Well, the answer is simple: They seldom use Asomugha to follow the teams best receiver. They did this for the majority of the Arizona game and Asomugha held Larry Fitzgerlad to one catch (Fitzgerald’a TD grab came against a zone).
Much the the chagrin of many fans, the Raiders tend to stick Asomugha on one side and leave him there. They also have the nagging tendency to have coverage breakdowns and missed assignments that lead to wide open receivers. See Charger Malcom Floyd and his 200+ yards last week.
So, will Crabtree have a big day against the Raiders? It probably comes down to one thing: Will Asomugha shadow Crabtree. At first glimpse, this doesn’t look like the kind of situation where the Raiders would have Asomugha follow around one player. Looking further, I can’t help but think, maybe there was never a time where they would be more inclined to do so.
As James acutely pointed to Crabtree’s competitiveness and ability to be fueled by scorn, Crabtree may find he is still light years behind one man in being driven by spite. That man is Al Davis.
Al Davis does not like to lose a battle of spite.
Davis was likely the driving force behind selecting Heyward-Bey over Crabtree. The last thing Davis is going to want to see is Crabtree running free in the secondary for a big game while Heyward-Bey runs around silently and gets his seventh game without a catch.

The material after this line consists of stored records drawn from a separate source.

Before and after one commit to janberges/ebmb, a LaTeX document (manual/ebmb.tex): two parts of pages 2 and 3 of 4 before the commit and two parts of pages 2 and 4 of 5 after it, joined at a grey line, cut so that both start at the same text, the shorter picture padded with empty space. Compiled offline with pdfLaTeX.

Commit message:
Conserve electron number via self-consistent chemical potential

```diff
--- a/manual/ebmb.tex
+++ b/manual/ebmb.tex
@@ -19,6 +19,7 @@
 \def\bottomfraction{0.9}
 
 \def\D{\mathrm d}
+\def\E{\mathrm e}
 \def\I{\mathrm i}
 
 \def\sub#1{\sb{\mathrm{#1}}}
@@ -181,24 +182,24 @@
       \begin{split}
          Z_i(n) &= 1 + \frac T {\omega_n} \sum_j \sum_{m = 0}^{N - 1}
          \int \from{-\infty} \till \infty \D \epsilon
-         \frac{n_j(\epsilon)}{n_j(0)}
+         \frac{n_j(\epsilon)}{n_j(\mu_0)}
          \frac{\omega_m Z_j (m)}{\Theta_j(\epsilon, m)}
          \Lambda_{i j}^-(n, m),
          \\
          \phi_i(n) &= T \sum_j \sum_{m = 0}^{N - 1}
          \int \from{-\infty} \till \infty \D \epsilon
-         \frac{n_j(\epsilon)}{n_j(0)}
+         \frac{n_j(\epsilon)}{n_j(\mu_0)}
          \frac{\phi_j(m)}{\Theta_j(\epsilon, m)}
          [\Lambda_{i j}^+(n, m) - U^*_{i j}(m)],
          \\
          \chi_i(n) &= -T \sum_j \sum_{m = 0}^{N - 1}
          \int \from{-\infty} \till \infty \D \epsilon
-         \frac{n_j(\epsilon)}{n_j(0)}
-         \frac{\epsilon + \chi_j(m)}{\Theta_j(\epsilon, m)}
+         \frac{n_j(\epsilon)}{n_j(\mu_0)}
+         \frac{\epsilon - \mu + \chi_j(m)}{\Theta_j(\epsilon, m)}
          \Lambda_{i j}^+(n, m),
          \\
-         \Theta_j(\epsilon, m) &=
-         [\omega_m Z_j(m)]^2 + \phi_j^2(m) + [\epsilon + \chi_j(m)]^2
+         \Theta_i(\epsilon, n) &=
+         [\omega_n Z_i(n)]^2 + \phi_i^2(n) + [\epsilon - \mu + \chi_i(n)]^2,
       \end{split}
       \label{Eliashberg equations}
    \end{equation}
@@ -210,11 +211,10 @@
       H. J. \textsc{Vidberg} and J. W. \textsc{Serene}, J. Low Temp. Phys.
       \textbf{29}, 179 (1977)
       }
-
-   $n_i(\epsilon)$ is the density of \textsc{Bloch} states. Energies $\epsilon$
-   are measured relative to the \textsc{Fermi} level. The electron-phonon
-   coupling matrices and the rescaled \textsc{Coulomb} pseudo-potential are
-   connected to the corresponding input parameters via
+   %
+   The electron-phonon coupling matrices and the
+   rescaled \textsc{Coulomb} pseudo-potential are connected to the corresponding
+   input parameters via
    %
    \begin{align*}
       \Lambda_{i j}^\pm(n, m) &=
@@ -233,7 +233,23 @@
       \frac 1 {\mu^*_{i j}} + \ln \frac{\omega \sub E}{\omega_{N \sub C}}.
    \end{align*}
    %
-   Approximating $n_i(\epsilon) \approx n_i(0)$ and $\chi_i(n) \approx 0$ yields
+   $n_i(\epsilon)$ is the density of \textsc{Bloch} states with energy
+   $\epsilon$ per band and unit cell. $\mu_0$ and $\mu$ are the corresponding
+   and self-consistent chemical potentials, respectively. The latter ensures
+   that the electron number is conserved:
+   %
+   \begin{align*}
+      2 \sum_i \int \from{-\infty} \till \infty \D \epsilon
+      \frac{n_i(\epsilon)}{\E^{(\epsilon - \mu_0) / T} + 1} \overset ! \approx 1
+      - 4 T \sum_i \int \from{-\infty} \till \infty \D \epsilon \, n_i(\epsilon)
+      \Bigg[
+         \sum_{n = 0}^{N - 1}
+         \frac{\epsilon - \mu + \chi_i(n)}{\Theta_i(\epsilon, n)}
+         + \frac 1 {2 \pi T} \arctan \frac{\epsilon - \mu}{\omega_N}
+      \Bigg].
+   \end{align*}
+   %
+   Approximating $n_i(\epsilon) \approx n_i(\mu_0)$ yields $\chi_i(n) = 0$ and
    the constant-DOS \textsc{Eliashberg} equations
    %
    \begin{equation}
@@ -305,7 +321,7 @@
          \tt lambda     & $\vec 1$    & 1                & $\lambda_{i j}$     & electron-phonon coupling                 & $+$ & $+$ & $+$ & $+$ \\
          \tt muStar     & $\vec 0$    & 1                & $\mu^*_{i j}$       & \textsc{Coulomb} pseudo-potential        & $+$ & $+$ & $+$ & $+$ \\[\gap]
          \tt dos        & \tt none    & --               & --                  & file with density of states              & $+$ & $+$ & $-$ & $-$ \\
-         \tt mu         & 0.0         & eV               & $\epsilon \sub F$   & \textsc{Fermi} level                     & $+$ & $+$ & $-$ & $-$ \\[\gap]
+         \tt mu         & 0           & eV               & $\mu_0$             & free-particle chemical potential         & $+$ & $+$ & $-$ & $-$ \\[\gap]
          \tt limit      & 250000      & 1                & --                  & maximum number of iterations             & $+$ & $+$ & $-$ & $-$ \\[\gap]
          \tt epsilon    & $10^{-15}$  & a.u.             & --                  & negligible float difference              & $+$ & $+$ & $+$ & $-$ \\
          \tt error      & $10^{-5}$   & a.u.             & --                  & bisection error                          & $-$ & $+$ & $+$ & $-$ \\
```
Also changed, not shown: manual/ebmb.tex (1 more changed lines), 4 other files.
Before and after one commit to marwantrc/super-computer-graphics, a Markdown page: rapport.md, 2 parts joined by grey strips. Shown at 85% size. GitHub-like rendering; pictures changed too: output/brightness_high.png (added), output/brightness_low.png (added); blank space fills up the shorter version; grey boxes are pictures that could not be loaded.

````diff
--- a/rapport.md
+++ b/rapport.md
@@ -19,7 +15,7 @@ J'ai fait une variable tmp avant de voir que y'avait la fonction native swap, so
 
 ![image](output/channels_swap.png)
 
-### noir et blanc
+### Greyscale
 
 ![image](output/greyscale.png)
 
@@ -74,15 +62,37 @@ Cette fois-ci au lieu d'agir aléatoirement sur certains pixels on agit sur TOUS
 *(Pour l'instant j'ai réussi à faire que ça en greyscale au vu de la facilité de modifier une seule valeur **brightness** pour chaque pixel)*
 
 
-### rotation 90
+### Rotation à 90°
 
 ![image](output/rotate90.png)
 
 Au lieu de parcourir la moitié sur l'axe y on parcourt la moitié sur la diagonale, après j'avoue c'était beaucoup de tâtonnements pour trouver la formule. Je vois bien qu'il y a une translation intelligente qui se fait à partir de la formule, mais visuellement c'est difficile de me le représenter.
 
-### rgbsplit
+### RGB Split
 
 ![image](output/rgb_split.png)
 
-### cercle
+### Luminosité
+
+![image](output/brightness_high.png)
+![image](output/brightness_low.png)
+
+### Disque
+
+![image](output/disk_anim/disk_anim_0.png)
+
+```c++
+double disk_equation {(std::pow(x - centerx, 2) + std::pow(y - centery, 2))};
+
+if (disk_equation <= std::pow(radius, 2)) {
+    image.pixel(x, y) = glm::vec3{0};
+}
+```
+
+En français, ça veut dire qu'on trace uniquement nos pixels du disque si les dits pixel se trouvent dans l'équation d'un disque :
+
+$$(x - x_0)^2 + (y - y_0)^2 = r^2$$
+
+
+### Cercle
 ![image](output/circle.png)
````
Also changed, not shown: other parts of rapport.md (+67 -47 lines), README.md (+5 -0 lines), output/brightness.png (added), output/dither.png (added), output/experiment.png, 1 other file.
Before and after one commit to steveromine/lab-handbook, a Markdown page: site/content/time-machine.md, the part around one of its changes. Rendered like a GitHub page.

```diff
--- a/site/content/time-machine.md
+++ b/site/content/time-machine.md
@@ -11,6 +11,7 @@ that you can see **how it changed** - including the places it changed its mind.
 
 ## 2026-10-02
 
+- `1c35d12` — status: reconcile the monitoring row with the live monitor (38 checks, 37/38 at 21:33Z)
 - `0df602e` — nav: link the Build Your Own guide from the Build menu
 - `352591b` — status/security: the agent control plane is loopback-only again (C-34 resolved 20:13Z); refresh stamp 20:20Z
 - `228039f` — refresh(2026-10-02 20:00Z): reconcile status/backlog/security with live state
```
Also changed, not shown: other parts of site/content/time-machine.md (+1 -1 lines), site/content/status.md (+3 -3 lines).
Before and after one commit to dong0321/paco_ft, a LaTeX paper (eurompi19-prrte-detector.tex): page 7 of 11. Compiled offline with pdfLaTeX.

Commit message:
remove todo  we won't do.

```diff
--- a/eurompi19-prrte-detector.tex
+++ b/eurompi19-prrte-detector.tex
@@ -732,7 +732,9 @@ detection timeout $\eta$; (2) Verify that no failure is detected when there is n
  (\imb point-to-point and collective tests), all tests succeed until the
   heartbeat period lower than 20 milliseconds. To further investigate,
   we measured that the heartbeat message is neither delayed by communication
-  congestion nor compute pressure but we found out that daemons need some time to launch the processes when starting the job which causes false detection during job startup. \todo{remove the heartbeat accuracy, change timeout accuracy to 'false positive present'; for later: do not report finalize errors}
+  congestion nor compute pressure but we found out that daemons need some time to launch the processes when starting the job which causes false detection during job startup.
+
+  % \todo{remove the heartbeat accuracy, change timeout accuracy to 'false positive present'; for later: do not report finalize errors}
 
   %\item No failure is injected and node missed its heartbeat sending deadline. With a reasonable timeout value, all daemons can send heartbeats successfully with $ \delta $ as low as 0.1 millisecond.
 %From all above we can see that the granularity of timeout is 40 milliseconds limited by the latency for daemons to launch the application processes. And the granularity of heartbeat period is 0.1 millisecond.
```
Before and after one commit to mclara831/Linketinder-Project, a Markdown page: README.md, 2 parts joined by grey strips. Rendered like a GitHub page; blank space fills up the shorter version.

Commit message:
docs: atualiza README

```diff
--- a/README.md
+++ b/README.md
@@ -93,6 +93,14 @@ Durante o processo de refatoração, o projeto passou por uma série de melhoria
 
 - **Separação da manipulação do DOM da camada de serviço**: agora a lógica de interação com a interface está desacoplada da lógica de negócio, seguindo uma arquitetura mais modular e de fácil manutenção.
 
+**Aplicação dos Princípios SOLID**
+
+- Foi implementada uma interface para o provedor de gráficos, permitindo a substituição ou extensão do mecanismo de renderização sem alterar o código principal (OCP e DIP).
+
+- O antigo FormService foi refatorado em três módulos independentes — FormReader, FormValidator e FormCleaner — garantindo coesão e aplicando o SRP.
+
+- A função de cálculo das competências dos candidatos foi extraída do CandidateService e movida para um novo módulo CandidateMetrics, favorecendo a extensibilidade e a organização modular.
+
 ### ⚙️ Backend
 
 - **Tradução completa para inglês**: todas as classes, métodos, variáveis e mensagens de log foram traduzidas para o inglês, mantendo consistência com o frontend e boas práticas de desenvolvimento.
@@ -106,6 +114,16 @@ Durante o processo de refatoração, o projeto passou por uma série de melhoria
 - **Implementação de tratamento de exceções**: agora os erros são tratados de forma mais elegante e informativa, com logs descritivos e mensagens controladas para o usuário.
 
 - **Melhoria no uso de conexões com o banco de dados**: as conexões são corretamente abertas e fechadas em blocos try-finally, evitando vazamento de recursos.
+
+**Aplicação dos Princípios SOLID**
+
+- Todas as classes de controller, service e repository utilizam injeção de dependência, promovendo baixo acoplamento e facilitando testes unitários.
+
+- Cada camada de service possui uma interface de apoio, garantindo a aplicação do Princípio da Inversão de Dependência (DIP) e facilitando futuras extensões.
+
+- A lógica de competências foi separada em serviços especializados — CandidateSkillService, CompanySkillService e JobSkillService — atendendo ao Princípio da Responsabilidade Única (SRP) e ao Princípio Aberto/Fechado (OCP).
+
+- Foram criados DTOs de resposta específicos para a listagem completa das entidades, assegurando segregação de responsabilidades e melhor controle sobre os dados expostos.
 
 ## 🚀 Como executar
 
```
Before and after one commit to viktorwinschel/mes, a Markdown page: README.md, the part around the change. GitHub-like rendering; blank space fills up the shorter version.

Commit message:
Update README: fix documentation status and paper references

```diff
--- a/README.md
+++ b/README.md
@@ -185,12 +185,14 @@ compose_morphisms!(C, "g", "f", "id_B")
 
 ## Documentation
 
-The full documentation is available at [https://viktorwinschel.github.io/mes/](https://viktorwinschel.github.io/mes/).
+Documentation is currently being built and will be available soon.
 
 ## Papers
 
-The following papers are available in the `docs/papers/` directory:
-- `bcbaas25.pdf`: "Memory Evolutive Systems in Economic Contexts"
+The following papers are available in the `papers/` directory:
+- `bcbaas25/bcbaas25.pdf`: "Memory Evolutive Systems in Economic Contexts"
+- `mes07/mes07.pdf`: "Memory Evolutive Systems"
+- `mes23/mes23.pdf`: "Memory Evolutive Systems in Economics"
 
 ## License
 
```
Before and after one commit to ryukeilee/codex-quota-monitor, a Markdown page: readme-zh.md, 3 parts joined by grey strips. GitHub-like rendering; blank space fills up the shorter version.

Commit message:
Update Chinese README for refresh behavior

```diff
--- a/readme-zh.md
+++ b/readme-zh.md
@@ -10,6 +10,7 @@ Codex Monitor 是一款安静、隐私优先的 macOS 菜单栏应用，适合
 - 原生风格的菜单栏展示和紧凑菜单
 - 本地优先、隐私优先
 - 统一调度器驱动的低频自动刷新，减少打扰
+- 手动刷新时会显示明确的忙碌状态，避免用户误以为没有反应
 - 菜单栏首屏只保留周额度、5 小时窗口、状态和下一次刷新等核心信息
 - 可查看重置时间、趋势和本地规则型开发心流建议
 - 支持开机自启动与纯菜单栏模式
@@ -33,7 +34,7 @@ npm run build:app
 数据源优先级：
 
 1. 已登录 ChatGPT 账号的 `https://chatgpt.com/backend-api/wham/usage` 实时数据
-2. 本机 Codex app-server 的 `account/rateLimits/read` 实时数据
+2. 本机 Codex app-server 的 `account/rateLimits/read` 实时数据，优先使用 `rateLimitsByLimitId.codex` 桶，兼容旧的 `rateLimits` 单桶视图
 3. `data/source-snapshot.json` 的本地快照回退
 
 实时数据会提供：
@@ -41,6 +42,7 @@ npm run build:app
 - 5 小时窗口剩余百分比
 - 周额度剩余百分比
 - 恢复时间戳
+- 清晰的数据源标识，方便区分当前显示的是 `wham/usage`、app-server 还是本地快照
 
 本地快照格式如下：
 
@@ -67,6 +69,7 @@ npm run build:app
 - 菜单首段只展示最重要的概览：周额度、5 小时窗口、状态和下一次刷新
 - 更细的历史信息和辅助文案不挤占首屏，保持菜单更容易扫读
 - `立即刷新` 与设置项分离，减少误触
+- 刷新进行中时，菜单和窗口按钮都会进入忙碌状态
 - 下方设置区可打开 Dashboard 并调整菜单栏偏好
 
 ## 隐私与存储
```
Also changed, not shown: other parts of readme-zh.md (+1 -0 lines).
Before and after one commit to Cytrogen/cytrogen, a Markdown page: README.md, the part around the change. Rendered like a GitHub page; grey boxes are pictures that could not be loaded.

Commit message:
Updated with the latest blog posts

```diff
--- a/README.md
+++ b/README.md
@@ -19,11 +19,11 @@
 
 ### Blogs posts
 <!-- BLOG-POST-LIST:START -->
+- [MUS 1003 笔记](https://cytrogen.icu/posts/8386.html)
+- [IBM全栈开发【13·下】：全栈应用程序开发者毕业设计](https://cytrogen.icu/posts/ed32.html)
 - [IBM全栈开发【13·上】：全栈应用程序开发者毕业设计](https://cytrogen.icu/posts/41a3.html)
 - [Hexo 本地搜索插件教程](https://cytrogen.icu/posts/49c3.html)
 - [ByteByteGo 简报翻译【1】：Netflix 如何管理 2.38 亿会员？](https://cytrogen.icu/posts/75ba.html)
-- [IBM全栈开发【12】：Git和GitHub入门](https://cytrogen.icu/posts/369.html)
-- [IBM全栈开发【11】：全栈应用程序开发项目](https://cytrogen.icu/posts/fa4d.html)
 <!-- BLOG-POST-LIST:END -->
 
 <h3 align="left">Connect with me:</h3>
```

Davis has always made sure his imprint is on the defense and he very well may make it known that the coaches should use Nnamdi to shut down the WR that openly mocked the Raiders when they did not select him.
On the same note, I am sure he would like to see Heyward-Bey have his biggest game. The first three games Heyward-Bey was getting plenty of throws his way. These throws have tapered off the last two weeks, which happened to coincide with a groin pull.
I would be shocked if Heyward-Bey was not a focal point this week. The only thing holding him back may be his Quarterback. Jason Campbell’s strength has never been getting the Wide Receivers the ball.